▸ **Work order**
Report back every line below that carries the word "onClick".

• • • • • • •

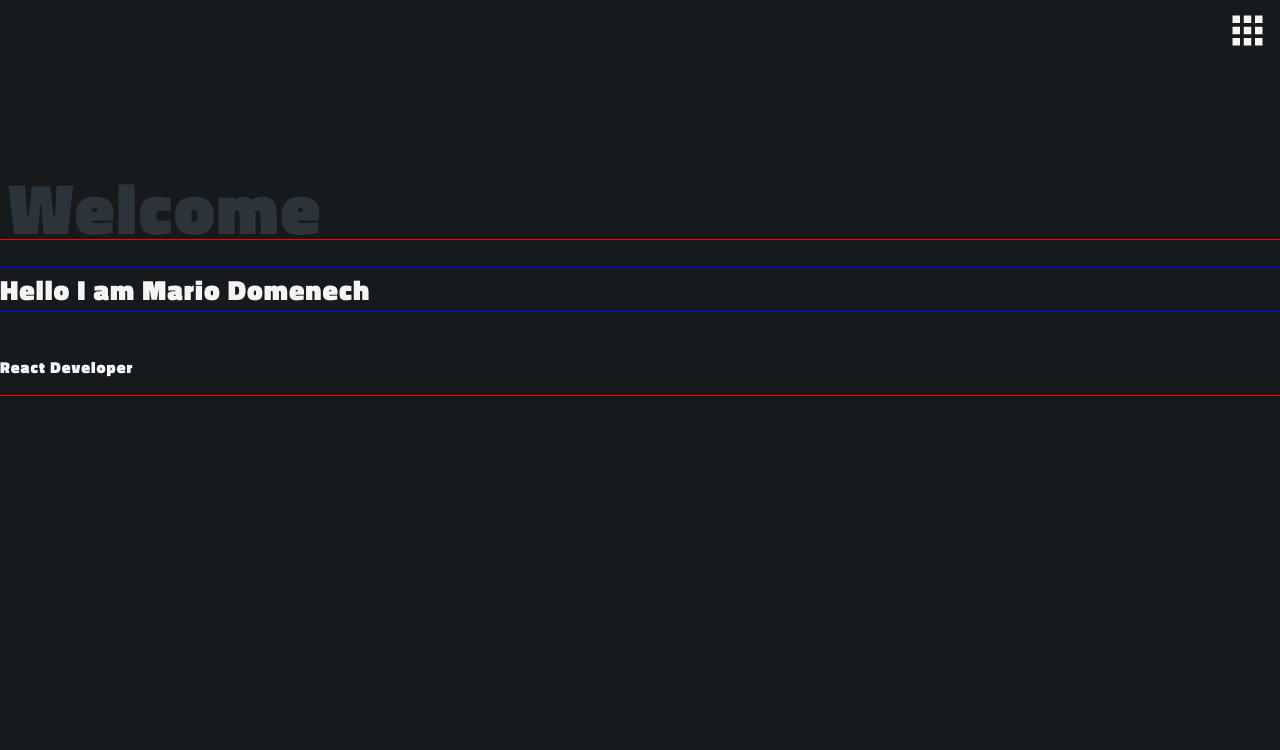
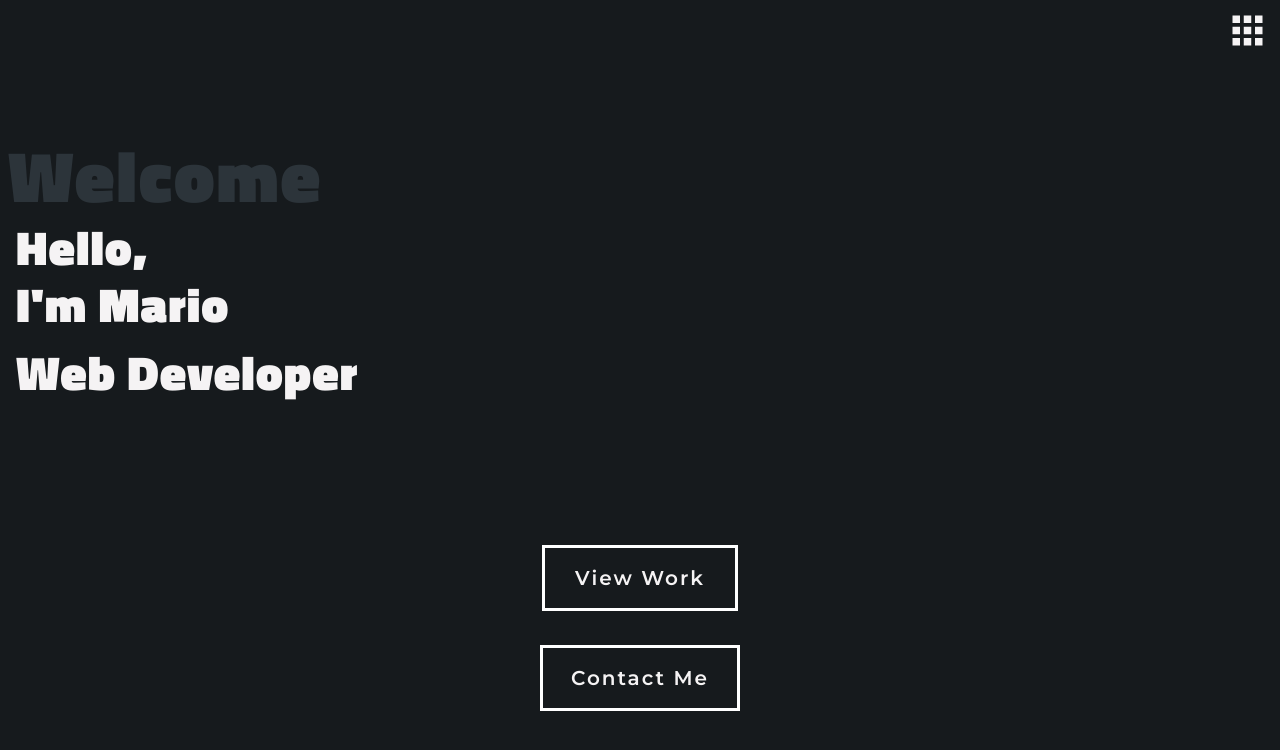
Before and after one commit to Rio0628/portfolio-website, a React (Create React App) app: page / in a window 1280 px wide. Shown: the top 750 px of the page. Built offline with nearby package versions, Linux system fonts and the light colour scheme.

Commit message:
Applied Elements and Styling to HomeView Comp

```diff
--- a/src/App.js
+++ b/src/App.js
@@ -67,6 +67,10 @@ export default class App extends Component {
 
         <div className='mainContainer'>
           <HomeView />
+
+          <p className='holderContainer'>
+            HOLDER TEST
+          </p>
         </div>
 
       </div>
--- a/src/components/HomeView.css
+++ b/src/components/HomeView.css
@@ -5,13 +5,14 @@
     height: 100vh;
     display: flex;
     flex-direction: column;
+    outline: 1px solid red;
     /* justify-content: center; */
 }
 
 .mainTxtBG {
-    position: absolute;
+    position: relative;
     left: .5rem;
-    top: 5rem;
+    top: 3rem;
     color: #2c343a;
     /* height: 100%; */
     /* width: 100%; */
@@ -25,31 +26,78 @@
 
 .welcomeTxt-DetailsCntr {
     position: relative;
-    top: 15rem;
+    bottom: 2.5rem;
     display: flex;
     flex-direction: column;
     font-family: 'Titillium Web';
     /* font-size: 30px; */
     font-weight: 800;
+    font-size: 3rem;
     letter-spacing: 1px;
-    outline: 1px solid red;
+    /* outline: 1px solid red; */
 }
 
 .welcomeTxt {
-    font-size: 28px;
-    outline: 1px solid blue;
+    position: relative;
+    bottom: 3.2rem;
+    left: 1rem;
+    width: 90%;
+    /* font-size: 28px; */
+    /* outline: 1px solid blue; */
 }
 
+.welcomeTxt p:nth-child(2) {
+    position: relative;
+    bottom: 4rem;
+    /* color: red; */
+}
 
+.homeViewDetails {
+    position: relative;
+    bottom: 13.5rem;
+    left: 1rem;
+    width: 90%;
+    /* outline: 1px solid magenta; */
+    height: 6rem;
+}
 
+.homeViewBtns {
+    position: relative;
+    bottom: 7rem;
+    height: 10rem;
+    display: flex;
+    flex-direction: column;
+    align-items: center;
+    /* outline: 1px solid red; */
+}
 
-/* ='sName='homeView'>
+.viewWorkBtn, .contactMeBtn {
+    font-size: 20px;
+    font-weight: 600;
+    letter-spacing: 2px;
+    padding: 18px 30px;
+    text-align: center;
+    outline: 3px solid white;
+    cursor: pointer;
+}
 
+.contactMeBtn {
+    padding: 18px 28px;
+}
 
-            <p className='mainTxtBG'>Welcome</p>
+.viewWorkBtn:hover, .contactMeBtn:hover {
+    background: white;
+    color:#2c343a;
+    transition: .1s linear;
+}
 
-            <div className='welcomeTxt-DetailsCntr'>
-                <p className='welcomeTxt'>Hello I am Mario Domenech</p>
-                <div className='homeViewDetails'>
-                    <span className='detailsText'>
-                        <Typical > */
+.viewWorkBtn:active, .contactMeBtn:active {
+    background: none;
+    color: white;
+    transition: none;
+}
+
+/*
+         'homeViewBtns'>
+                <p className='viewWorkBtn'>View Work</p>
+                <p className='contactMeBtn'> */
--- a/src/components/HomeView.js
+++ b/src/components/HomeView.js
@@ -10,7 +10,10 @@ const HomeView = () => {
             <p className='mainTxtBG'>Welcome</p>
 
             <div className='welcomeTxt-DetailsCntr'>
-                <p className='welcomeTxt'>Hello I am Mario Domenech</p>
+                <div className='welcomeTxt'>
+                    <p>Hello,</p>
+                    <p>I'm Mario</p>
+                </div>
                 <div className='homeViewDetails'>
                     <span className='detailsText'>
                         <Typical
@@ -18,9 +21,9 @@ const HomeView = () => {
                             steps={[
                                 "Front-End Developer",
                                 2000,
+                                "Web Developer",
+                                2000,
                                 "React Developer",
-                                2000,
-                                "Angular Developer",
                                 2000,
                                 "Enthusiastic Dev",
                                 2000,
@@ -31,6 +34,11 @@ const HomeView = () => {
                     </span>
                 </div>
             </div>
+
+            <div className='homeViewBtns'>
+                <p className='viewWorkBtn'>View Work</p>
+                <p className='contactMeBtn'>Contact Me</p>
+            </div>
         </div>
     );
 }
--- a/src/index.css
+++ b/src/index.css
@@ -126,3 +126,8 @@ body {
   color: #fdfcdc;
   transition: .1s linear;
 }
+
+.holderContainer {
+  outline: 1px solid red;
+  height: 100vh;
+}
```
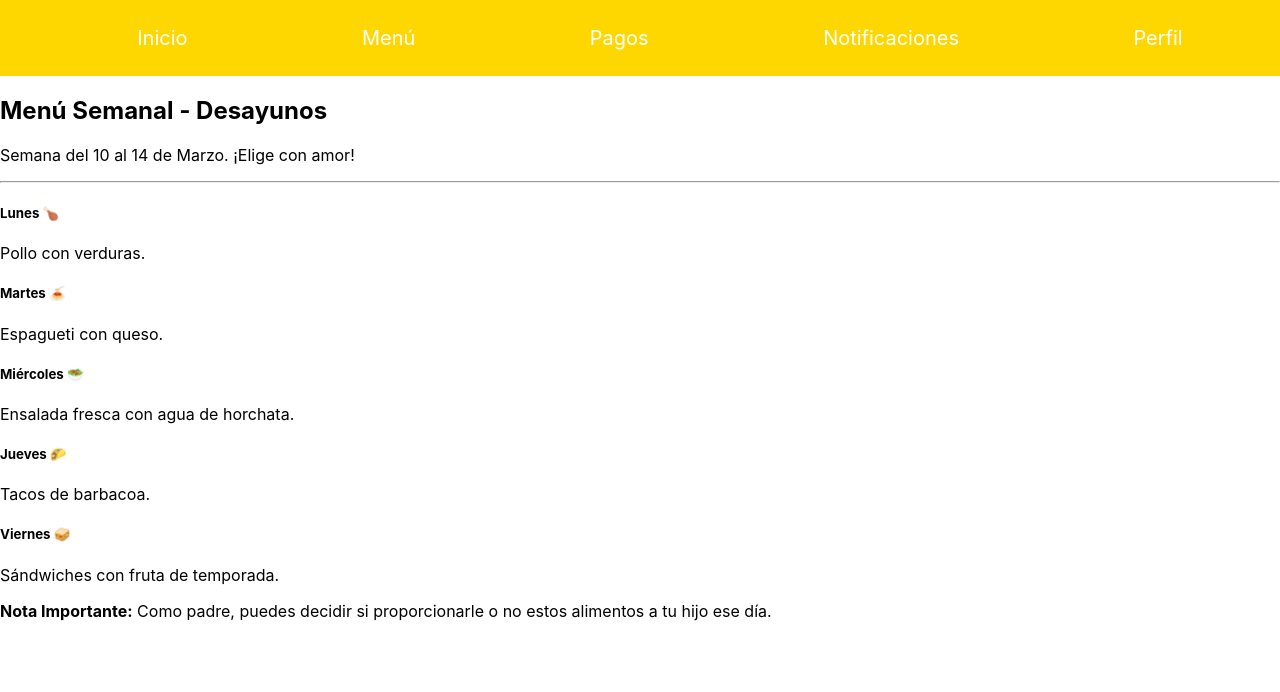
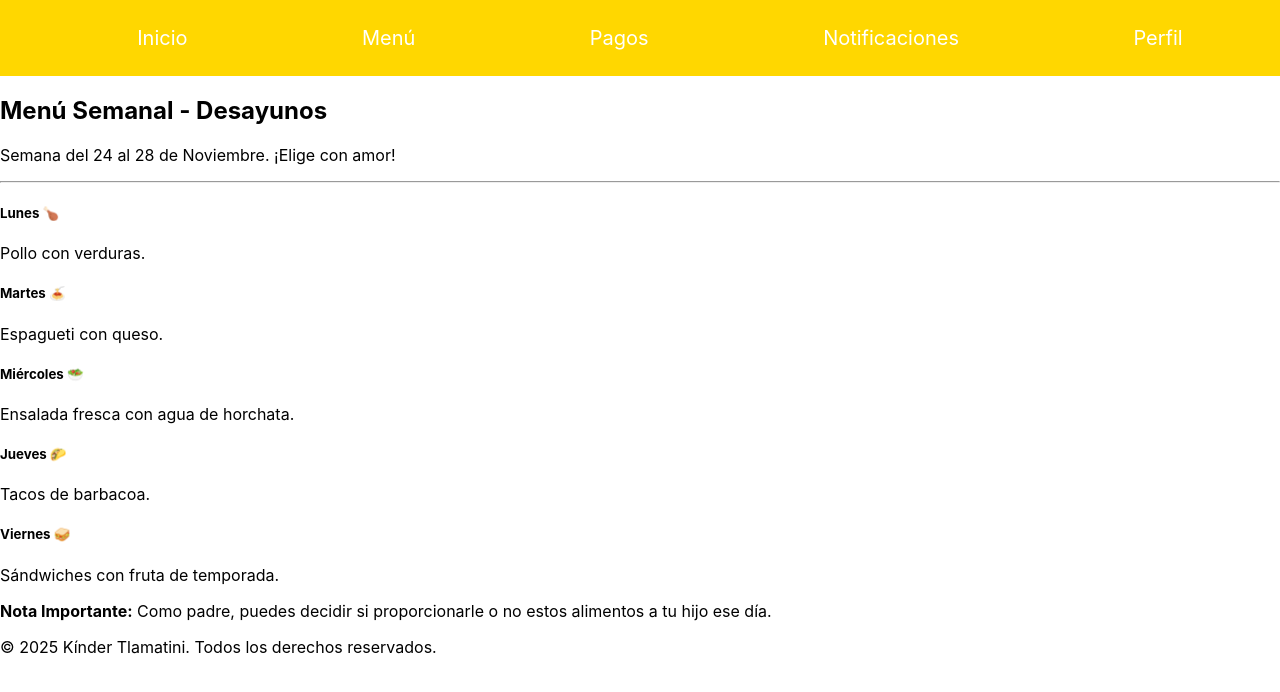
Before and after one commit to JhoselineDominguez/kinder-tlamatini, a React (Create React App) app: page /menu in a window 1280 px wide. Shown: the top 692 px of the page. Built offline with nearby package versions, Linux system fonts and the light colour scheme.

Commit message:
Fin Sprint 1: Componentes Menu (PB01), Home (PB04) y Layout (PB06) completados y funcionales. Deuda tecnica de PB03.

```diff
--- a/src/App.js
+++ b/src/App.js
@@ -4,6 +4,7 @@ import NavBar from './components/NavBar';
 import Dashboard from './components/Dashboard';
 import Profile from './components/Profile';
 import Menu from './components/Menu';
+import Footer from './components/Footer';
 import Payments from './components/Payments';
 import Notifications from './components/Notifications';
 
@@ -18,6 +19,7 @@ const App = () => {
         <Route path="/payments" element={<Payments />} />
         <Route path="/notifications" element={<Notifications />} />
       </Routes>
+      <Footer />
     </Router>
   );
 };
--- /dev/null
+++ b/src/components/Footer.js
@@ -0,0 +1,11 @@
+import React from 'react';
+
+const Footer = () => {
+  return (
+    <footer className="footer">
+      <p>&copy; 2025 Kínder Tlamatini. Todos los derechos reservados.</p>
+    </footer>
+  );
+};
+
+export default Footer;
--- a/src/components/Menu.js
+++ b/src/components/Menu.js
@@ -15,7 +15,7 @@ const Menu = () => {
         <div className="col-12 text-center mb-4">
           <h2 className="text-primary fw-bold">Menú Semanal - Desayunos</h2>
           <p className="lead text-muted">
-            Semana del 10 al 14 de Marzo. ¡Elige con amor!
+            Semana del 24 al 28 de Noviembre. ¡Elige con amor!
           </p>
           <hr />
         </div>
```
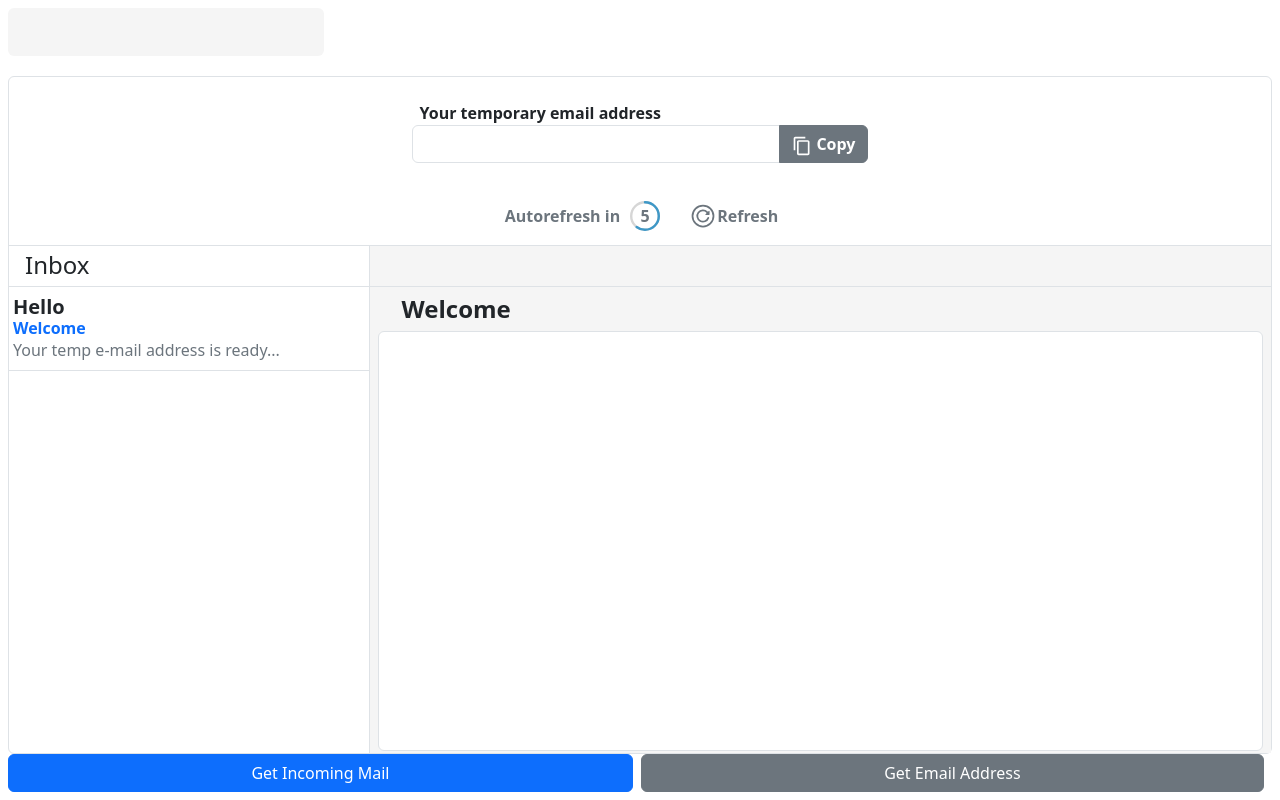
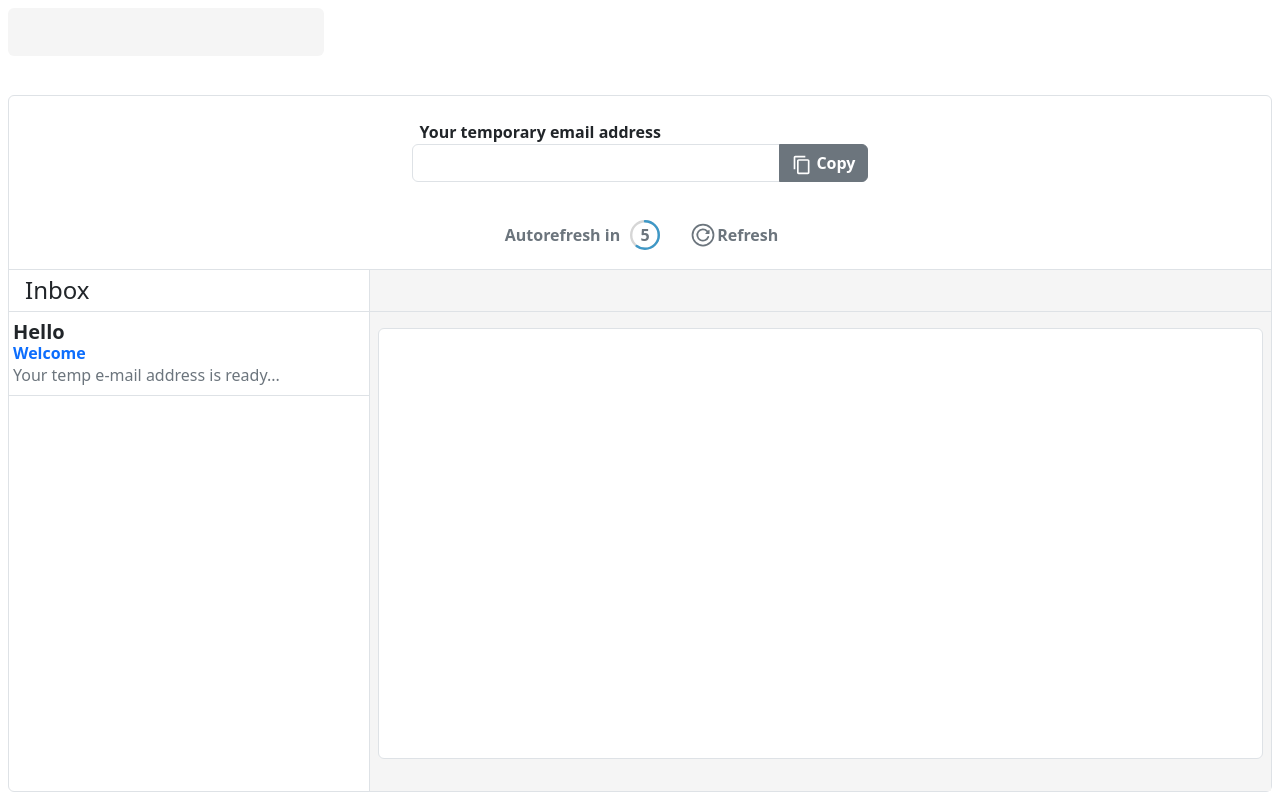
Before and after one commit to v1nni7/dropmail-challenge, a React (Vite) app: page / in a window 1280 px wide. Built offline with nearby package versions, Linux system fonts and the light colour scheme.

Commit message:
perf: remove buttons for get email and inbox mails

```diff
--- a/src/pages/Home.tsx
+++ b/src/pages/Home.tsx
@@ -6,7 +6,7 @@ import { getEmail, getIncomingMail } from "../services/api";
 
 export default function Home() {
   const [email, setEmail] = useState("");
-  const [emailIndex, setEmailIndex] = useState<any>(0);
+  const [emailIndex, setEmailIndex] = useState<number>(0);
   const [incomingEmail, setIncomingEmail] = useState<any>([]);
 
   const getEmailAddress = async () => {
@@ -45,15 +45,6 @@ export default function Home() {
       <div className="grid-area-brand">
         <div className="bg-secondary p-4 w-25 rounded"></div>
       </div>
-      <button onClick={() => getIncomingEmail()} className="btn btn-primary">
-        Get Incoming Mail
-      </button>
-      <button
-        onClick={() => getEmailAddress()}
-        className="btn btn-secondary mx-2"
-      >
-        Get Email Address
-      </button>
       <div className="grid-area-email border rounded">
         <div className="grid-area-generated-email border-bottom">
           <div className="d-flex justify-content-center align-items-center flex-column">
@@ -83,7 +74,10 @@ export default function Home() {
                   </CircularProgressbarWithChildren>
                 </div>
               </div>
-              <button className="btn btn-transparent text-secondary d-flex align-items-center fw-semibold">
+              <button
+                onClick={() => getIncomingEmail()}
+                className="btn btn-transparent text-secondary d-flex align-items-center fw-semibold"
+              >
                 <IoReloadCircleOutline className="fs-3" /> Refresh
               </button>
             </div>
@@ -97,6 +91,7 @@ export default function Home() {
             {incomingEmail.map((item: any, index: number) => (
               <li
                 key={index}
+                onClick={() => setEmailIndex(index)}
                 className="list-group-item rounded-0 border-0 border-bottom px-1"
               >
                 <h5 className="fw-bold m-0">
@@ -122,7 +117,9 @@ export default function Home() {
           <div className="area-divisor bg-secondary border-bottom"></div>
 
           <div className="px-2 bg-secondary email-content">
-            <h4 className="fw-bold py-2 mb-0 mx-4">Welcome</h4>
+            <h4 className="fw-bold py-2 mb-0 mx-4">
+              {incomingEmail[emailIndex]?.headerFrom}
+            </h4>
             <div className="bg-white p-2 rounded border">
               <div>{incomingEmail[emailIndex]?.text}</div>
             </div>
```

• • • • • • •

▸ **Exercise result**
-      <button onClick={() => getIncomingEmail()} className="btn btn-primary">
-        onClick={() => getEmailAddress()}
+                onClick={() => getIncomingEmail()}
+                onClick={() => setEmailIndex(index)}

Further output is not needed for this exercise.